*What is expected*:
Check every line below for the word "Mecânica" and copy the ones that have it.

*Provided data*:
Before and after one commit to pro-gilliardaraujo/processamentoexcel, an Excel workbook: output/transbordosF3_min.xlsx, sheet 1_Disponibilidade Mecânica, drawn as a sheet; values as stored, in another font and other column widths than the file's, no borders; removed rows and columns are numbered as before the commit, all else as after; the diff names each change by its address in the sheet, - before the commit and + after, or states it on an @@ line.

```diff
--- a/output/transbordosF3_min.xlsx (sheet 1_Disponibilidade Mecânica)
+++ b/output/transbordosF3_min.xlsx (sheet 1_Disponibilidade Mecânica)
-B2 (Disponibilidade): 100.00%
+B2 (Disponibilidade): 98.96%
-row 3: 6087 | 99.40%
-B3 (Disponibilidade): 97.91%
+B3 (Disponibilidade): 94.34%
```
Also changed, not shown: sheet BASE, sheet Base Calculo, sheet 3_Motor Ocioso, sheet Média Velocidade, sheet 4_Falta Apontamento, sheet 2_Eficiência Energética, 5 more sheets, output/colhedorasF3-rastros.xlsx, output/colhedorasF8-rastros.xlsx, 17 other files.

*Result*:
Before and after one commit to pro-gilliardaraujo/processamentoexcel, an Excel workbook: output/transbordosF3_min.xlsx, sheet 1_Disponibilidade Mecânica, drawn as a sheet; values as stored, in another font and other column widths than the file's, no borders; removed rows and columns are numbered as before the commit, all else as after; the diff names each change by its address in the sheet, - before the commit and + after, or states it on an @@ line.
--- a/output/transbordosF3_min.xlsx (sheet 1_Disponibilidade Mecânica)
+++ b/output/transbordosF3_min.xlsx (sheet 1_Disponibilidade Mecânica)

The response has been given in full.